START Available records

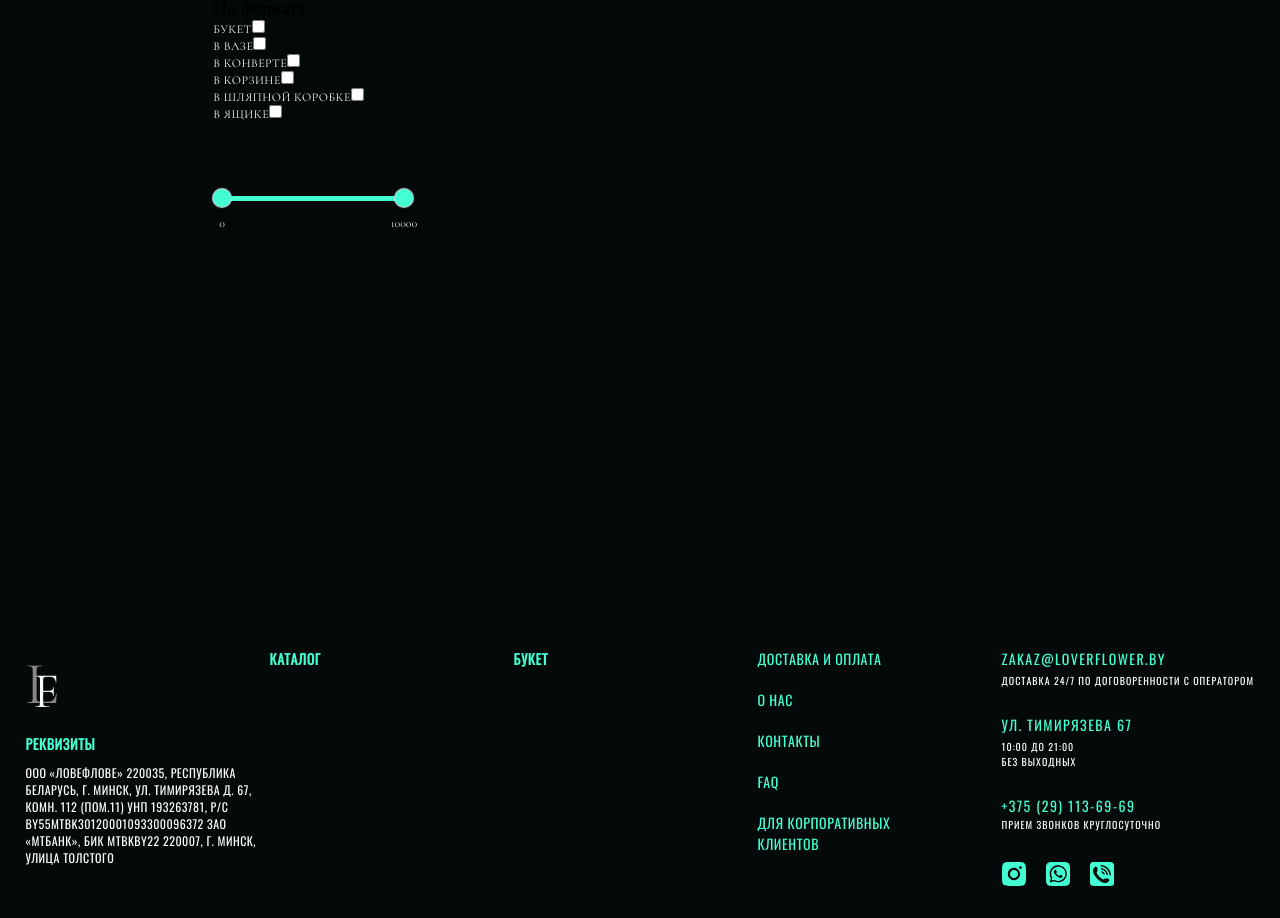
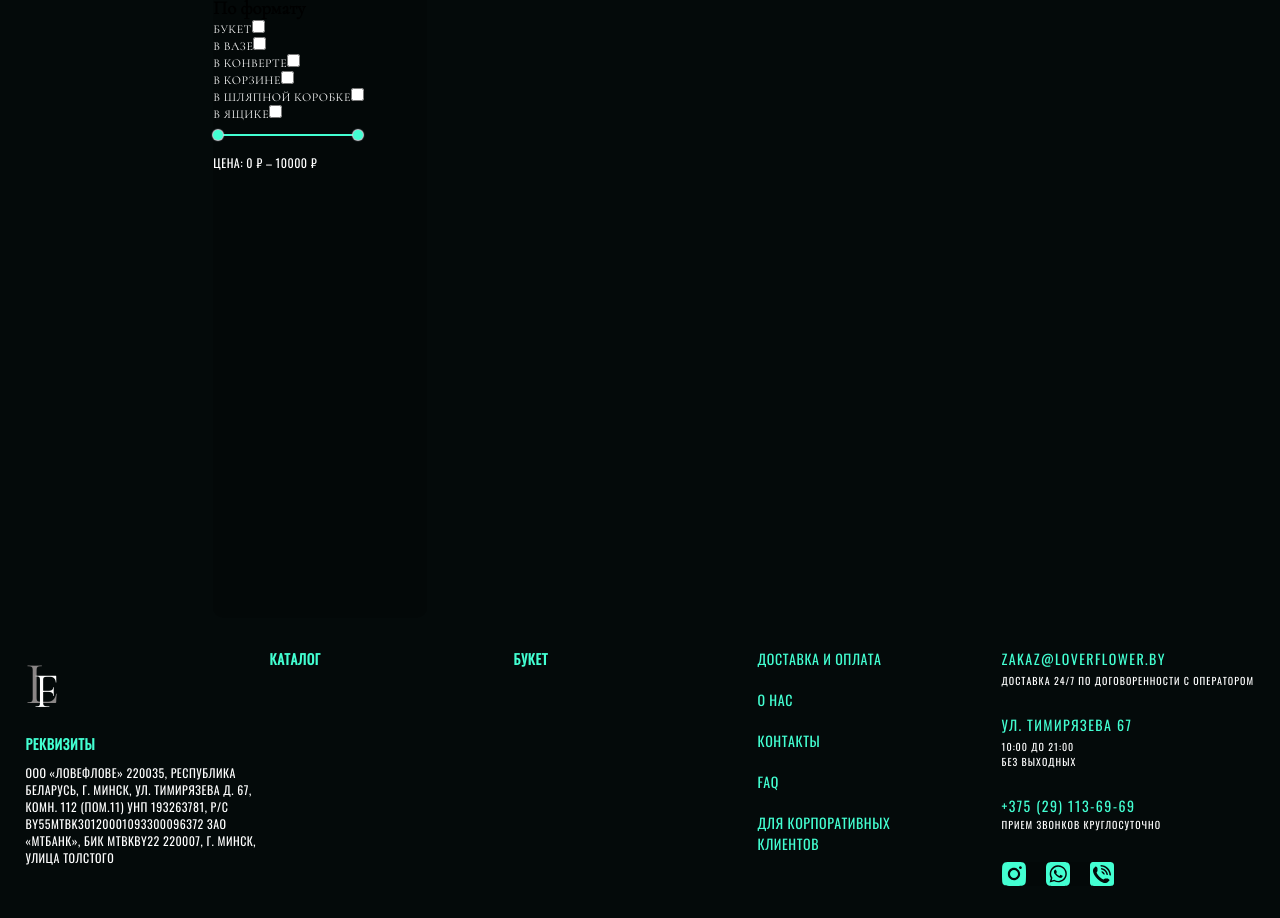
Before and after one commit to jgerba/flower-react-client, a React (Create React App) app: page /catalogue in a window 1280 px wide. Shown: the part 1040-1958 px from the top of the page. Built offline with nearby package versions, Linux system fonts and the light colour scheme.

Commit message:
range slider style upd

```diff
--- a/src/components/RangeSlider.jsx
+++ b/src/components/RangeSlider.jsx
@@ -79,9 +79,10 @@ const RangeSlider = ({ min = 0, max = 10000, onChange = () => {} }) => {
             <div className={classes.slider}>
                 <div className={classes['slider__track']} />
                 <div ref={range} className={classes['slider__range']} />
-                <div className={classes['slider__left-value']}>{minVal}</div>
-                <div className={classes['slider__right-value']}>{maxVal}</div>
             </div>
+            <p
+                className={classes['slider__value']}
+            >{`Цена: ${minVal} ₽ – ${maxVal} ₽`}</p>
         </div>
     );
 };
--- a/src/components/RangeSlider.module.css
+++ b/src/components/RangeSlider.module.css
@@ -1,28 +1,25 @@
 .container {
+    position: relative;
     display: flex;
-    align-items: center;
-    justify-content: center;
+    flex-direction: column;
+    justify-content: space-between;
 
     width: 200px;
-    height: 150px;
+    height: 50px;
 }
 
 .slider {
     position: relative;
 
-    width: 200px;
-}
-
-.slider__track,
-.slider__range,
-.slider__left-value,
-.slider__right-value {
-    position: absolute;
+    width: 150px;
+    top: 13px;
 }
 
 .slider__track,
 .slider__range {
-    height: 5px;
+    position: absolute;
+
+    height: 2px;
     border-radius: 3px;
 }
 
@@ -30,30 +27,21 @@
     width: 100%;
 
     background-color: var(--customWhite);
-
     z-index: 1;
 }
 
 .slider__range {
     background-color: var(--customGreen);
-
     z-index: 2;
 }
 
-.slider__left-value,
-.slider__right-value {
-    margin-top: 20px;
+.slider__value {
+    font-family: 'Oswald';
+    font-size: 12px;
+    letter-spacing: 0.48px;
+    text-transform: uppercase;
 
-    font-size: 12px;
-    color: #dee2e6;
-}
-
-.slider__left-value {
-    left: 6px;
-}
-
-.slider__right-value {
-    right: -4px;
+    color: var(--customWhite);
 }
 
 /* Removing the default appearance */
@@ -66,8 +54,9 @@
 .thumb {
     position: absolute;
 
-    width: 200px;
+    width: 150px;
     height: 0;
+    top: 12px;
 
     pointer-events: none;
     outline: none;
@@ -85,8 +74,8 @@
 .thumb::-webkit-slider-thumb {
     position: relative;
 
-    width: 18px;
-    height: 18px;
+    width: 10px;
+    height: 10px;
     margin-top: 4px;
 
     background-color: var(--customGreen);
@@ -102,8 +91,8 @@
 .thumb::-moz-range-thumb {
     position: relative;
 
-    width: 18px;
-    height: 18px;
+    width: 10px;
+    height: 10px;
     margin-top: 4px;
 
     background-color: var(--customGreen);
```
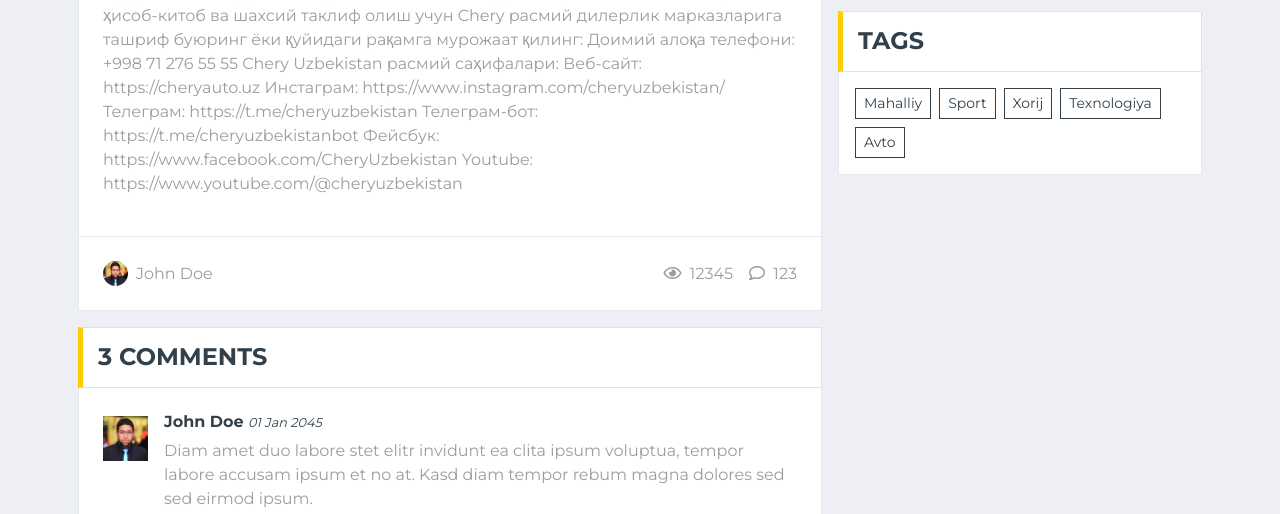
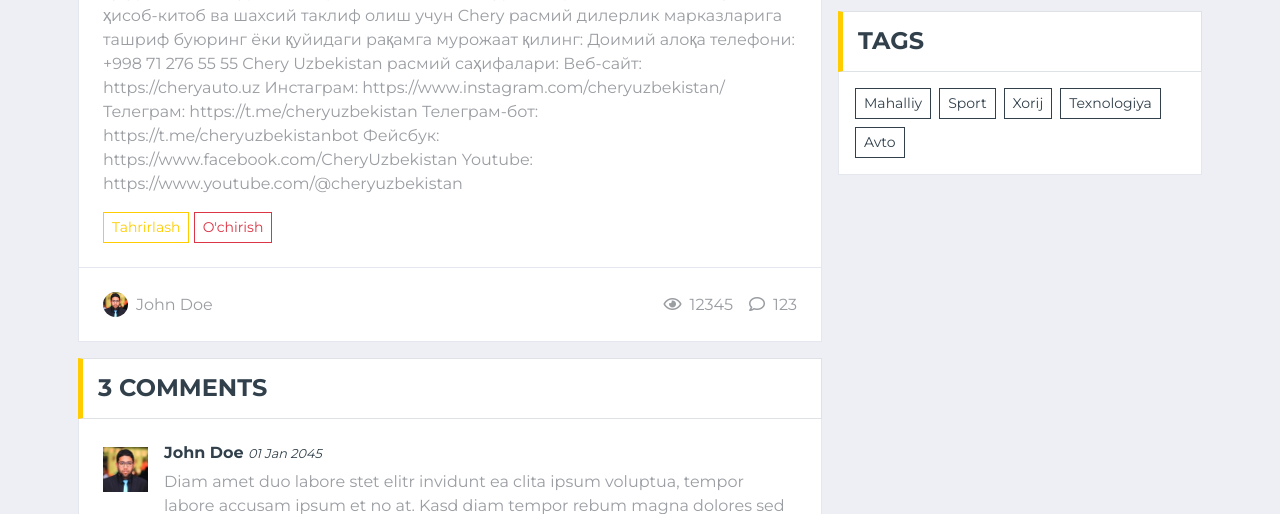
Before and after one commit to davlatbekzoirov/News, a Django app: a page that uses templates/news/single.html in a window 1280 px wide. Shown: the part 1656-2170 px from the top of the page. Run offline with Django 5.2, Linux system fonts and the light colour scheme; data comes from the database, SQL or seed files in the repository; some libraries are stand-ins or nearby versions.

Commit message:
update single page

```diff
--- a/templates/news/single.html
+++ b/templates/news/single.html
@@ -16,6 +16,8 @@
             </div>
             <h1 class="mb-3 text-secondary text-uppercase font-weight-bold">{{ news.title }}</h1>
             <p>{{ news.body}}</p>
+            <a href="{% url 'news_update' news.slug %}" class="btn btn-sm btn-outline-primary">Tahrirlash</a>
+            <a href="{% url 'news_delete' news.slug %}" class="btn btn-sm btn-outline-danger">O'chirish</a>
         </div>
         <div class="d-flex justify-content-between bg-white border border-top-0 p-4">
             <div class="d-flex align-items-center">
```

END Available records

Leave out the pictures and give the rest of the records again exactly.

Task answer
Before and after one commit to jgerba/flower-react-client, a React (Create React App) app: page /catalogue in a window 1280 px wide. Shown: the part 1040-1958 px from the top of the page. Built offline with nearby package versions, Linux system fonts and the light colour scheme.

Commit message:
range slider style upd

```diff
--- a/src/components/RangeSlider.jsx
+++ b/src/components/RangeSlider.jsx
@@ -79,9 +79,10 @@ const RangeSlider = ({ min = 0, max = 10000, onChange = () => {} }) => {
             <div className={classes.slider}>
                 <div className={classes['slider__track']} />
                 <div ref={range} className={classes['slider__range']} />
-                <div className={classes['slider__left-value']}>{minVal}</div>
-                <div className={classes['slider__right-value']}>{maxVal}</div>
             </div>
+            <p
+                className={classes['slider__value']}
+            >{`Цена: ${minVal} ₽ – ${maxVal} ₽`}</p>
         </div>
     );
 };
--- a/src/components/RangeSlider.module.css
+++ b/src/components/RangeSlider.module.css
@@ -1,28 +1,25 @@
 .container {
+    position: relative;
     display: flex;
-    align-items: center;
-    justify-content: center;
+    flex-direction: column;
+    justify-content: space-between;
 
     width: 200px;
-    height: 150px;
+    height: 50px;
 }
 
 .slider {
     position: relative;
 
-    width: 200px;
-}
-
-.slider__track,
-.slider__range,
-.slider__left-value,
-.slider__right-value {
-    position: absolute;
+    width: 150px;
+    top: 13px;
 }
 
 .slider__track,
 .slider__range {
-    height: 5px;
+    position: absolute;
+
+    height: 2px;
     border-radius: 3px;
 }
 
@@ -30,30 +27,21 @@
     width: 100%;
 
     background-color: var(--customWhite);
-
     z-index: 1;
 }
 
 .slider__range {
     background-color: var(--customGreen);
-
     z-index: 2;
 }
 
-.slider__left-value,
-.slider__right-value {
-    margin-top: 20px;
+.slider__value {
+    font-family: 'Oswald';
+    font-size: 12px;
+    letter-spacing: 0.48px;
+    text-transform: uppercase;
 
-    font-size: 12px;
-    color: #dee2e6;
-}
-
-.slider__left-value {
-    left: 6px;
-}
-
-.slider__right-value {
-    right: -4px;
+    color: var(--customWhite);
 }
 
 /* Removing the default appearance */
@@ -66,8 +54,9 @@
 .thumb {
     position: absolute;
 
-    width: 200px;
+    width: 150px;
     height: 0;
+    top: 12px;
 
     pointer-events: none;
     outline: none;
@@ -85,8 +74,8 @@
 .thumb::-webkit-slider-thumb {
     position: relative;
 
-    width: 18px;
-    height: 18px;
+    width: 10px;
+    height: 10px;
     margin-top: 4px;
 
     background-color: var(--customGreen);
@@ -102,8 +91,8 @@
 .thumb::-moz-range-thumb {
     position: relative;
 
-    width: 18px;
-    height: 18px;
+    width: 10px;
+    height: 10px;
     margin-top: 4px;
 
     background-color: var(--customGreen);
```
Before and after one commit to davlatbekzoirov/News, a Django app: a page that uses templates/news/single.html in a window 1280 px wide. Shown: the part 1656-2170 px from the top of the page. Run offline with Django 5.2, Linux system fonts and the light colour scheme; data comes from the database, SQL or seed files in the repository; some libraries are stand-ins or nearby versions.

Commit message:
update single page

```diff
--- a/templates/news/single.html
+++ b/templates/news/single.html
@@ -16,6 +16,8 @@
             </div>
             <h1 class="mb-3 text-secondary text-uppercase font-weight-bold">{{ news.title }}</h1>
             <p>{{ news.body}}</p>
+            <a href="{% url 'news_update' news.slug %}" class="btn btn-sm btn-outline-primary">Tahrirlash</a>
+            <a href="{% url 'news_delete' news.slug %}" class="btn btn-sm btn-outline-danger">O'chirish</a>
         </div>
         <div class="d-flex justify-content-between bg-white border border-top-0 p-4">
             <div class="d-flex align-items-center">
```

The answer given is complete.